What is your favorite spice?

What is your favorite spice?

http://blogs.extension.iastate.edu/foodsavings/

This blog also has a series of “Spring Cleaning” tips for your kitchen.

Great ideas!

 

Master Food Volunteers Present Workshops in Partnership with Community Forum on Aging

Master Food Volunteers from Newport News and Suffolk recently presented workshops on healthy eating as part of the Community Forum on Aging with 128 participants.

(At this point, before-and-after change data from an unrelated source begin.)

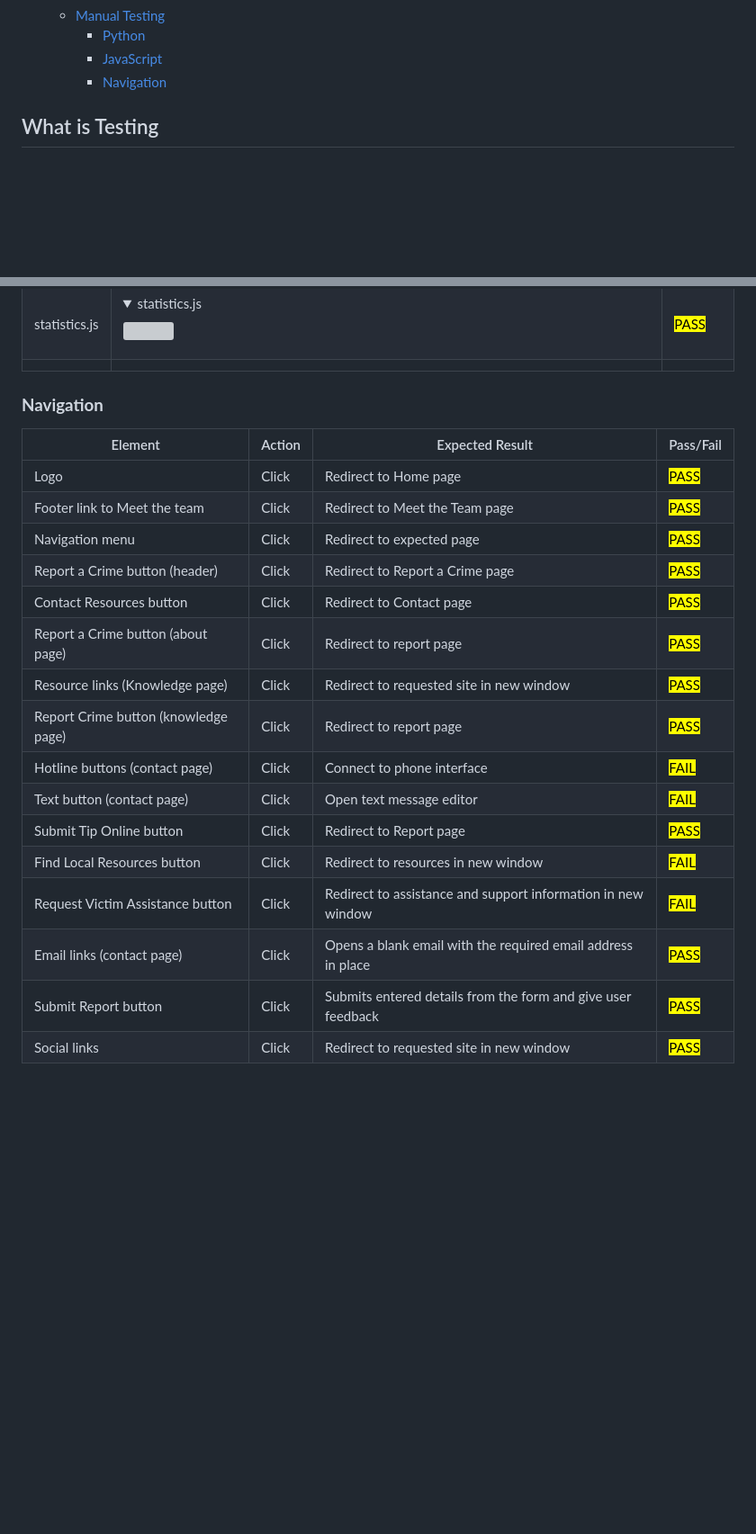
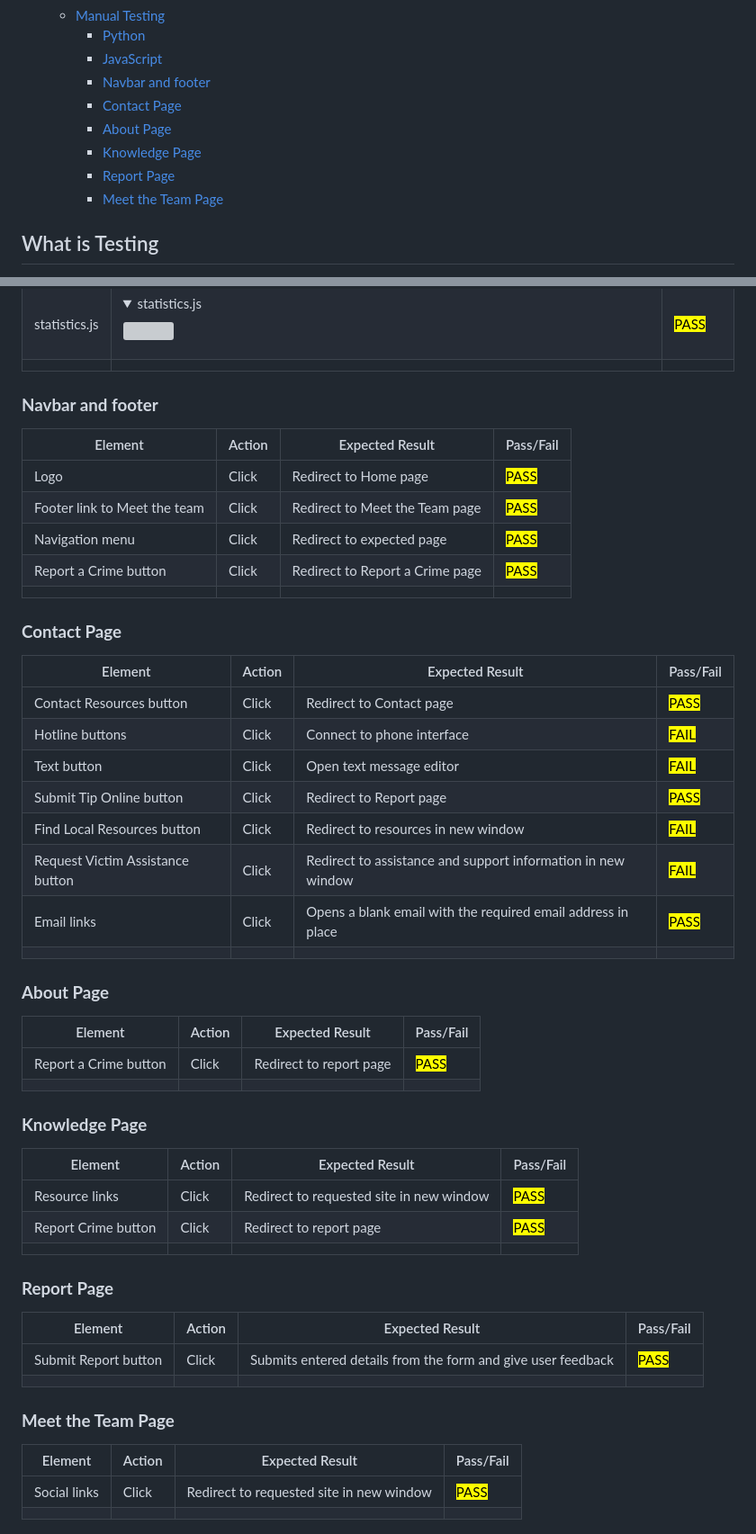
Before and after one commit to surfdemon/ForThe50, a Markdown page: TESTING.md, 2 parts joined by grey strips. Shown at 90% size. GitHub-like rendering; folded sections open; blank space fills up the shorter version; grey boxes are pictures that could not be loaded.

Commit message:
docs: update testing.md

```diff
--- a/TESTING.md
+++ b/TESTING.md
@@ -16,7 +16,12 @@
   - [Manual Testing](#manual-testing)
     - [Python](#python)
     - [JavaScript](#javascript)
-    - [Navigation](#navigation)
+    - [Navbar and footer](#navbar-and-footer)
+    - [Contact Page](#contact-page-1)
+    - [About Page](#about-page-1)
+    - [Knowledge Page](#knowledge-page-1)
+    - [Report Page](#report-page-1)
+    - [Meet the Team Page](#meet-the-team-page-1)
 
 ## What is Testing
 
@@ -180,23 +185,49 @@ All JavaScript was validated using (JS Hint)[https://jshint.com/]
 | statistics.js          |<details><summary>statistics.js</summary><img src="docs/testing/statistics-js.png"></details>| <mark>PASS</mark> |
 |  |  |  |
 
-### **Navigation**
+### **Navbar and footer**
 
 | Element                | Action      | Expected Result                                         | Pass/Fail         |
 | ---------------------- | ----------- | ------------------------------------------------------- | ----------------- |
 | Logo                   | Click       | Redirect to Home page                                   | <mark>PASS</mark> |
 | Footer link to Meet the team        | Click       | Redirect to Meet the Team page | <mark>PASS</mark> |
 | Navigation menu | Click | Redirect to expected page | <mark>PASS<mark> |
-| Report a Crime button (header) | Click | Redirect to Report a Crime page | <mark>PASS<mark> |
+| Report a Crime button | Click | Redirect to Report a Crime page | <mark>PASS<mark> |
+|  |  |  |
+
+### **Contact Page**
+| Element                | Action      | Expected Result                                         | Pass/Fail         |
+| ---------------------- | ----------- | ------------------------------------------------------- | ----------------- |
 | Contact Resources button | Click | Redirect to Contact page | <mark>PASS<mark> |
-| Report a Crime button (about page) | Click | Redirect to report page | <mark>PASS<mark> |
-| Resource links (Knowledge page) | Click | Redirect to requested site in new window | <mark>PASS<mark> |
-| Report Crime button (knowledge page) | Click | Redirect to report page | <mark>PASS<mark> |
-| Hotline buttons (contact page) | Click | Connect to phone interface | <mark>FAIL<mark> |
-| Text button (contact page) | Click | Open text message editor | <mark>FAIL<mark> |
+| Hotline buttons | Click | Connect to phone interface | <mark>FAIL<mark> |
+| Text button | Click | Open text message editor | <mark>FAIL<mark> |
 | Submit Tip Online button | Click | Redirect to Report page | <mark>PASS<mark> |
 | Find Local Resources button | Click | Redirect to resources in new window | <mark>FAIL<mark> |
 | Request Victim Assistance button | Click | Redirect to assistance and support information in new window | <mark>FAIL<mark> |
-| Email links (contact page) | Click | Opens a blank email with the required email address in place | <mark>PASS<mark> |
+| Email links | Click | Opens a blank email with the required email address in place | <mark>PASS<mark> |
+|  |  |  |
+
+### **About Page**
+| Element                | Action      | Expected Result                                         | Pass/Fail         |
+| ---------------------- | ----------- | ------------------------------------------------------- | ----------------- |
+| Report a Crime button | Click | Redirect to report page | <mark>PASS<mark> |
+|  |  |  |
+
+### **Knowledge Page**
+| Element                | Action      | Expected Result                                         | Pass/Fail         |
+| ---------------------- | ----------- | ------------------------------------------------------- | ----------------- |
+| Resource links | Click | Redirect to requested site in new window | <mark>PASS<mark> |
+| Report Crime button | Click | Redirect to report page | <mark>PASS<mark> |
+|  |  |  |
+
+### **Report Page**
+| Element                | Action      | Expected Result                                         | Pass/Fail         |
+| ---------------------- | ----------- | ------------------------------------------------------- | ----------------- |
 | Submit Report button | Click | Submits entered details from the form and give user feedback | <mark>PASS<mark> |
+|  |  |  |
+
+### **Meet the Team Page**
+| Element                | Action      | Expected Result                                         | Pass/Fail         |
+| ---------------------- | ----------- | ------------------------------------------------------- | ----------------- |
 | Social links | Click | Redirect to requested site in new window | <mark>PASS<mark> |
+|  |  |  |
```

Jaynee Sasso, a Master Food Volunteer from Newport News, presented “Getting a Perspective: Let Food Be Your Medicine” which featured information on how to increase the variety of healthy foods that we consume.  The content for her presentation was provided by Dr. Young Ju, Associate Professor in the Department of Human Nutrition, Foods, and Exercise at Virginia Tech.

Gerard_Sasso

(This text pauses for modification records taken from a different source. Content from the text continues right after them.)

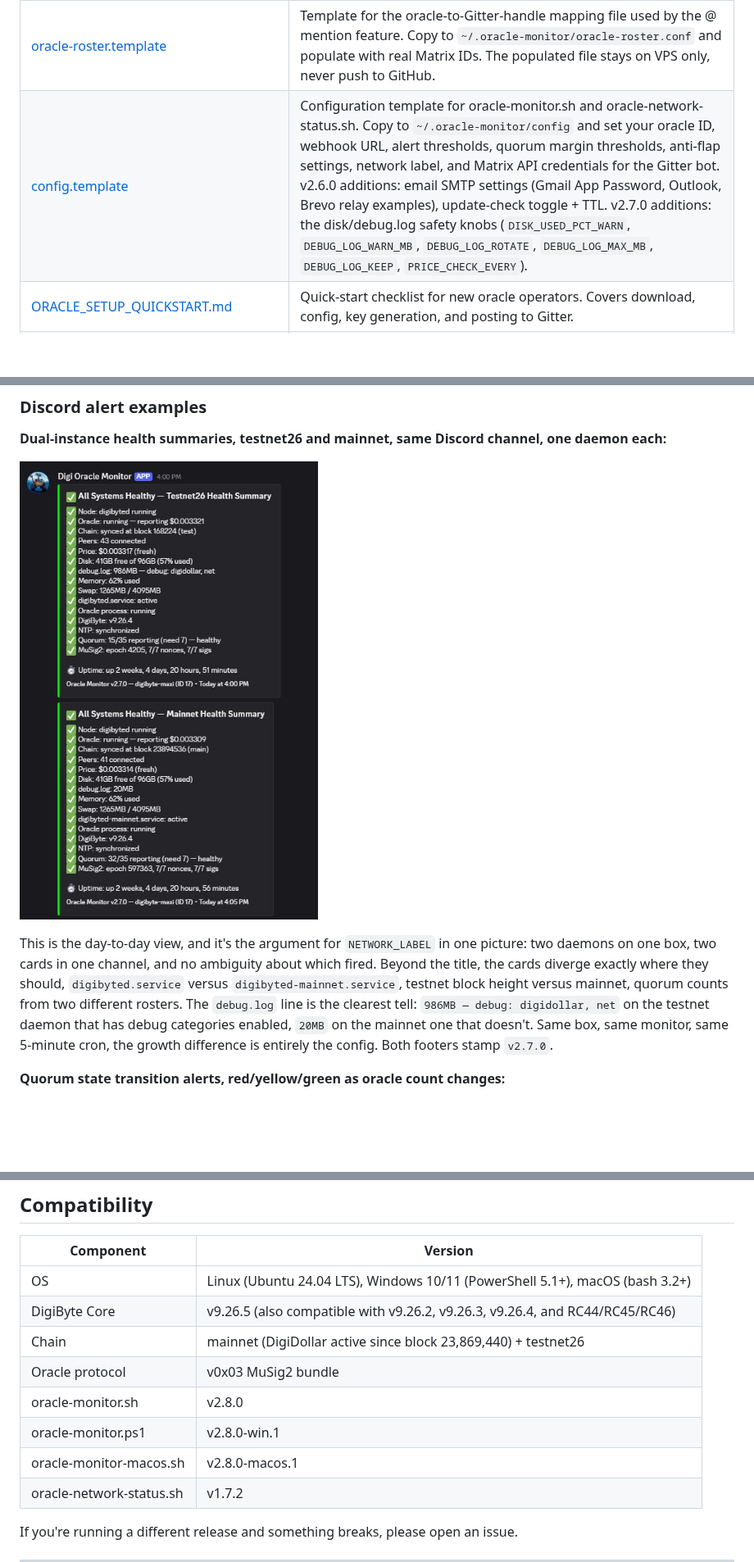
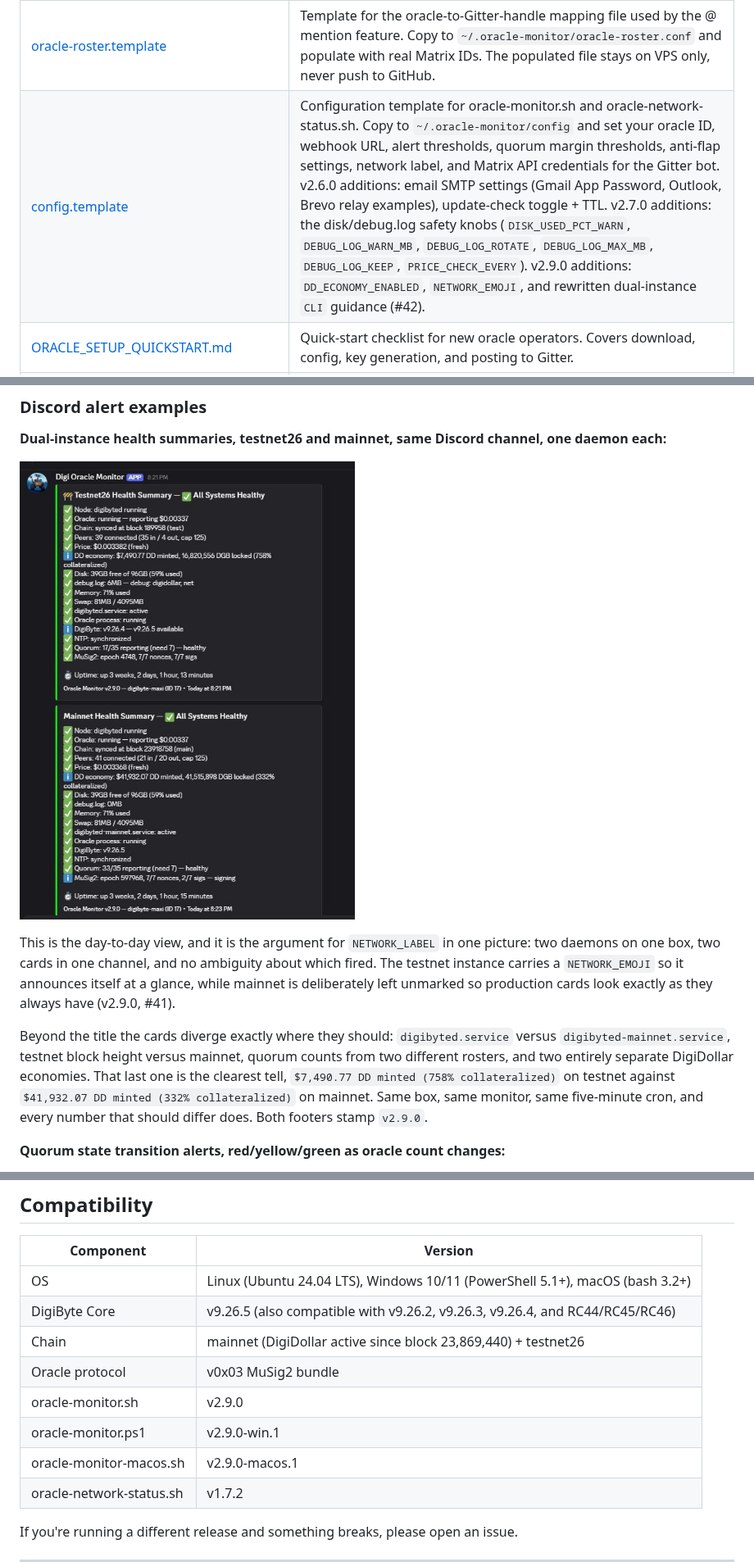
Before and after one commit to BaumerCrypto/digidollar-oracle-tools, a Markdown page: README.md, 3 parts joined by grey strips. Shown at 82% size. GitHub-like rendering; pictures changed too: Discord_alert-HealthSummary-DualInstance.jpg; blank space fills up the shorter version.

```diff
--- a/README.md
+++ b/README.md
@@ -28,6 +28,6 @@ Beyond the tooling, I've taken part in the DigiDollar launch discussions with th
 | [oracle-network-status.sh](oracle-network-status.sh) | Gitter network status bot v1.7.2, posts automated oracle network health summaries to the DigiDollar Gitter channel every 12 hours via Matrix API. **v9.26.5-ready:** the BIP90 burial reshapes both deployment RPCs, and v1.7.x reads the buried forms for activation height and status. Software rows sort ascending by version within each compliance tier. See file for full description. |
 | [oracle-roster.template](oracle-roster.template) | Template for the oracle-to-Gitter-handle mapping file used by the @ mention feature. Copy to `~/.oracle-monitor/oracle-roster.conf` and populate with real Matrix IDs. The populated file stays on VPS only, never push to GitHub. |
-| [config.template](config.template) | Configuration template for oracle-monitor.sh and oracle-network-status.sh. Copy to `~/.oracle-monitor/config` and set your oracle ID, webhook URL, alert thresholds, quorum margin thresholds, anti-flap settings, network label, and Matrix API credentials for the Gitter bot. v2.6.0 additions: email SMTP settings (Gmail App Password, Outlook, Brevo relay examples), update-check toggle + TTL. v2.7.0 additions: the disk/debug.log safety knobs (`DISK_USED_PCT_WARN`, `DEBUG_LOG_WARN_MB`, `DEBUG_LOG_ROTATE`, `DEBUG_LOG_MAX_MB`, `DEBUG_LOG_KEEP`, `PRICE_CHECK_EVERY`). |
+| [config.template](config.template) | Configuration template for oracle-monitor.sh and oracle-network-status.sh. Copy to `~/.oracle-monitor/config` and set your oracle ID, webhook URL, alert thresholds, quorum margin thresholds, anti-flap settings, network label, and Matrix API credentials for the Gitter bot. v2.6.0 additions: email SMTP settings (Gmail App Password, Outlook, Brevo relay examples), update-check toggle + TTL. v2.7.0 additions: the disk/debug.log safety knobs (`DISK_USED_PCT_WARN`, `DEBUG_LOG_WARN_MB`, `DEBUG_LOG_ROTATE`, `DEBUG_LOG_MAX_MB`, `DEBUG_LOG_KEEP`, `PRICE_CHECK_EVERY`). v2.9.0 additions: `DD_ECONOMY_ENABLED`, `NETWORK_EMOJI`, and rewritten dual-instance `CLI` guidance (#42). |
 | [ORACLE_SETUP_QUICKSTART.md](./ORACLE_SETUP_QUICKSTART.md) | Quick-start checklist for new oracle operators. Covers download, config, key generation, and posting to Gitter. |
 | [ORACLE_SETUP_TUTORIAL.md](./ORACLE_SETUP_TUTORIAL.md) | Full step-by-step tutorial for all platforms (Linux, Windows, macOS). Posted by shenger in the DigiDollar Gitter community. |
 | [ORACLE_HARDENING_GUIDE.md](ORACLE_HARDENING_GUIDE.md) | VPS security hardening guide v1.5.0, SSH, UFW, Fail2Ban, kernel hardening, systemd, resource isolation and OOM protection, plus **new in v1.5.0:** a full `debug.log` growth/rotation section (why `debug=digidollar` silently disables the daemon's auto-shrink, measured growth rates, safe rotation and `logrotate copytruncate` recipes) and hardware sizing (RAM floors, pruning does not reduce daemon RAM; pruned-vs-full disk footprints). Step-by-step, based on my live oracle setup. |
@@ -176,7 +209,9 @@ All timestamps inside alerts are in UTC for unambiguous reading across timezones
 
 ![Dual-instance health summaries, Testnet26 and Mainnet](Discord_alert-HealthSummary-DualInstance.jpg)
 
-This is the day-to-day view, and it's the argument for `NETWORK_LABEL` in one picture: two daemons on one box, two cards in one channel, and no ambiguity about which fired. Beyond the title, the cards diverge exactly where they should, `digibyted.service` versus `digibyted-mainnet.service`, testnet block height versus mainnet, quorum counts from two different rosters. The `debug.log` line is the clearest tell: `986MB — debug: digidollar, net` on the testnet daemon that has debug categories enabled, `20MB` on the mainnet one that doesn't. Same box, same monitor, same 5-minute cron, the growth difference is entirely the config. Both footers stamp `v2.7.0`.
+This is the day-to-day view, and it is the argument for `NETWORK_LABEL` in one picture: two daemons on one box, two cards in one channel, and no ambiguity about which fired. The testnet instance carries a `NETWORK_EMOJI` so it announces itself at a glance, while mainnet is deliberately left unmarked so production cards look exactly as they always have (v2.9.0, #41).
+
+Beyond the title the cards diverge exactly where they should: `digibyted.service` versus `digibyted-mainnet.service`, testnet block height versus mainnet, quorum counts from two different rosters, and two entirely separate DigiDollar economies. That last one is the clearest tell, `$7,490.77 DD minted (758% collateralized)` on testnet against `$41,932.07 DD minted (332% collateralized)` on mainnet. Same box, same monitor, same five-minute cron, and every number that should differ does. Both footers stamp `v2.9.0`.
 
 **Quorum state transition alerts, red/yellow/green as oracle count changes:**
 
@@ -577,9 +614,9 @@ The MIT license grants full rights to fork, modify, and redistribute. This coord
 | DigiByte Core | v9.26.5 (also compatible with v9.26.2, v9.26.3, v9.26.4, and RC44/RC45/RC46) |
 | Chain | mainnet (DigiDollar active since block 23,869,440) + testnet26 |
 | Oracle protocol | v0x03 MuSig2 bundle |
-| oracle-monitor.sh | v2.8.0 |
-| oracle-monitor.ps1 | v2.8.0-win.1 |
-| oracle-monitor-macos.sh | v2.8.0-macos.1 |
+| oracle-monitor.sh | v2.9.0 |
+| oracle-monitor.ps1 | v2.9.0-win.1 |
+| oracle-monitor-macos.sh | v2.9.0-macos.1 |
 | oracle-network-status.sh | v1.7.2 |
 
 If you're running a different release and something breaks, please open an issue.
```
Also changed, not shown: other parts of README.md (+45 -10 lines), email-alert-lowdisk.jpg (added), email-alert-mainnet.jpg, email-alert-testnet.jpg, 6 other files.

Wanda Gerard (left) and Jaynee Sasso (right) participate in the Community Forum on Aging

Wanda Gerard, Master Food Volunteer and Master Gardener with Suffolk/Newport News, presented “Creative Cooking with Herbs and Spices.” Participants learned to identify herbs and their multiple uses for flavoring.

Many thanks to Jaynee and Wanda!

 

 

Roanoke Valley Master Food Volunteers Participate in Healthier Living Program

Kudos to Tracey Giordano, a Master Food Volunteer from Roanoke for her co-presentation with several local organizations in February to showcase healthy foods available in Africa, the Caribbean, South America, and the American South.

An article, “FASS Forward to a Healthier Future” about this interesting program is featured on the Roanoke Tribune web site.  In addition, Roanoke Master Food Volunteer, Almena Hughes is shown with Tracey while they chose produce at a local market, and Chef Laura Pole demonstrated how to incorporate alternative flavors (like herbs and spices) in cooking to reduce sodium.

In addition, Deb Chappell, Family and Consumer Sciences Extension Agent for Roanoke and supervising agent for the Roanoke Valley Master Food Volunteers, encouraged program participants to participate in the upcoming FitEx program, an online fitness campaign, through Virginia Cooperative Extension.